One of my obsessions, as Kai knows, is sociologists’ persistent use of the passive grammatical voice, surely one of the bad habits he's talking about. But he seems to excuse it when he says, “Relations between things and changes in those relations are what sociologists take as their subject matter, and if our repertoire of verbs seems meager to someone who likes the sound of break and adore, that is the product of our intellectual craft and not of our prose style.”

No. It results from the bad habit of wanting to avoid trouble the easy way. We don't get active verbs like “break” and “adore,” we get their passive relatives: “was broken” and “are adored.” That's not just a bad habit. Because what we don't get is who broke it and who was doing the adoring. And that is a serious theoretical sin, because it fails to include in the description of the event being explained one of the important actors, the one who did “it,” whatever “it” is. If something got broken, surely it would be sociologically relevant to know who broke it. This is no trivial matter. One reason I obsess over this comes from my experience writing and reading about deviance.
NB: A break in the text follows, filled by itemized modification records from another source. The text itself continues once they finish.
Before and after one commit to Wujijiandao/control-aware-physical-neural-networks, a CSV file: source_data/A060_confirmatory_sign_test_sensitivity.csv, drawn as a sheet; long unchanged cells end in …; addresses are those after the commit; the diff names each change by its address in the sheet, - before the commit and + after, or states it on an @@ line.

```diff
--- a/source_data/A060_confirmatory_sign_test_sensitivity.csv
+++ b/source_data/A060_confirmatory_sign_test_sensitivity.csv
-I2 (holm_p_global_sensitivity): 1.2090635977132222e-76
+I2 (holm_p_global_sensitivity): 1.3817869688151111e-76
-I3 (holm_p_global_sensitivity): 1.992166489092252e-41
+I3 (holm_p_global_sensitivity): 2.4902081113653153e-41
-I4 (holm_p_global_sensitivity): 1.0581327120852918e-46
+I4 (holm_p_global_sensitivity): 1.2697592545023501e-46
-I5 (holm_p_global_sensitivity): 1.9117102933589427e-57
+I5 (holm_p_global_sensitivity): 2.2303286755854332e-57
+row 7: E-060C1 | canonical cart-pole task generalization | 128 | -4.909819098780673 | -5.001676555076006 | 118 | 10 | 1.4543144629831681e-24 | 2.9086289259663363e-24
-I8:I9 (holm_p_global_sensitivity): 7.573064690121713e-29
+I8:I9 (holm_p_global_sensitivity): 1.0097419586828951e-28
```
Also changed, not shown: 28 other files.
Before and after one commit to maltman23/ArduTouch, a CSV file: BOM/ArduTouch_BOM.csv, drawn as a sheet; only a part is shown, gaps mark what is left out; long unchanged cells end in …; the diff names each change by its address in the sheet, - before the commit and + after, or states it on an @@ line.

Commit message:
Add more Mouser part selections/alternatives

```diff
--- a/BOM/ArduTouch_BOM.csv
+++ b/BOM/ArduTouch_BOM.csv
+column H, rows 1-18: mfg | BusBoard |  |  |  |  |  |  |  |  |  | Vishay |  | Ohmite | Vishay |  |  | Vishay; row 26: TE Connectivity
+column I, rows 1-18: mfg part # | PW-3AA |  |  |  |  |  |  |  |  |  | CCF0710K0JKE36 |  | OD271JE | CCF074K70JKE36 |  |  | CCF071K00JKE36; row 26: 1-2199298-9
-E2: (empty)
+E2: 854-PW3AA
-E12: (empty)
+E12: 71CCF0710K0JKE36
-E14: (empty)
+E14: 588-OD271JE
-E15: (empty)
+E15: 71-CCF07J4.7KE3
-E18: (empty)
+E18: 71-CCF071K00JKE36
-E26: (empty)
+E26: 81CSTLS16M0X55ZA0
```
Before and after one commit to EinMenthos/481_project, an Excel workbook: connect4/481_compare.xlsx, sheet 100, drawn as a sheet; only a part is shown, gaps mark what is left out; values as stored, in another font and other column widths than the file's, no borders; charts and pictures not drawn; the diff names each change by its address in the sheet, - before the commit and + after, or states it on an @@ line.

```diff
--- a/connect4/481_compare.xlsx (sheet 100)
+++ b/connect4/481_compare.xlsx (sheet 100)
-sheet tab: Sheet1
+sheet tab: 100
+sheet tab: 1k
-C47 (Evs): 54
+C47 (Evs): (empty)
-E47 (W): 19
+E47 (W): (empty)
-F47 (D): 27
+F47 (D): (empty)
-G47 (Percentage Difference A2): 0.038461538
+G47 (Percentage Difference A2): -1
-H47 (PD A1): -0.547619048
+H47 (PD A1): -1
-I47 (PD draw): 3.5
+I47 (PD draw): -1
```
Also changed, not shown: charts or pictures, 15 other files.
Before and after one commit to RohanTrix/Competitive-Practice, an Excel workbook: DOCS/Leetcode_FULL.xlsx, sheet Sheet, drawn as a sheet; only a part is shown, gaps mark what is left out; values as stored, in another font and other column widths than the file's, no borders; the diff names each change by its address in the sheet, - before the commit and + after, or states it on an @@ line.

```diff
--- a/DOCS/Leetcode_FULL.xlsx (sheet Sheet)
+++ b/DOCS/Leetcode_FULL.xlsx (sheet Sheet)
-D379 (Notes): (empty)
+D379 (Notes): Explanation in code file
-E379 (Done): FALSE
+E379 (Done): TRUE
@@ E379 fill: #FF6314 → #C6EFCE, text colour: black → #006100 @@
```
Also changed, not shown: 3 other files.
If the so-called labeling theory of deviance has any core idea, it is that someone—some person, some group, some organization, some institution—labels someone else as “deviant” by accusing them of having done something wrong. To write what I have so often read over the years—that “X was labeled as a deviant”—isn't a stylistic fault, it's a serious theoretical fault because it leaves out the most important part of the theory it's invoking, the necessity of identifying who did the labeling. Since the people who do the labeling usually complain loudly when accused of doing what they usually do, a cautious person will avoid that particular kind of trouble by using a grammatical form that makes identifying the labeler unnecessary.

Kai explains the persistent use of passive forms in another way:

[Our] responsibility [as sociologists] is to draw group profiles with a distinct accent on numbers, percentages, tendencies, and underlying structural forces. We sometimes explain that ours is a nomothetic science rather than an ideographic one, and that old distinction speaks volumes not only about the epistemological boundaries within which we work but about the languages we are required to use in doing so.

He commits the very sin that so exercises me in the last phrase of the quotation. He uses a passive construction—“the languages we are required to use”—to explain why we write as we do. Insofar as anyone is acting in that formulation, it is the authors who would “feel uncomfortable with that confident prose in the absence of confirming sources as well as notes on method, on ‘the literature,’ and on the place we imagine the writing to occupy on the map of contemporary sociology.” A more active construction, using the same verb (“require”) would identify the journal editors and referees, the graduate advisors, and thesis committee members, who do the requiring. Kai surely knows that as well as I do. Why not say so? The passive construction veils the people and organizations and practices doing the requiring, and that's a theoretical fault.

Kai is surely right when he says, “[A] good many of the infelicities of our prose style are mindless reflexes that form like a crust over so many of the lines we write.” We seldom have good reasons for the many sins against clarity and precision we commit. Instead of excusing them by appeals to the nature of our subject matter, I think we'd be better off rooting them out unless the author can provide a solid reason to keep them. The burden of proof, in Kai's formulation, seems to lie with the critics. I'd rather place it on the authors.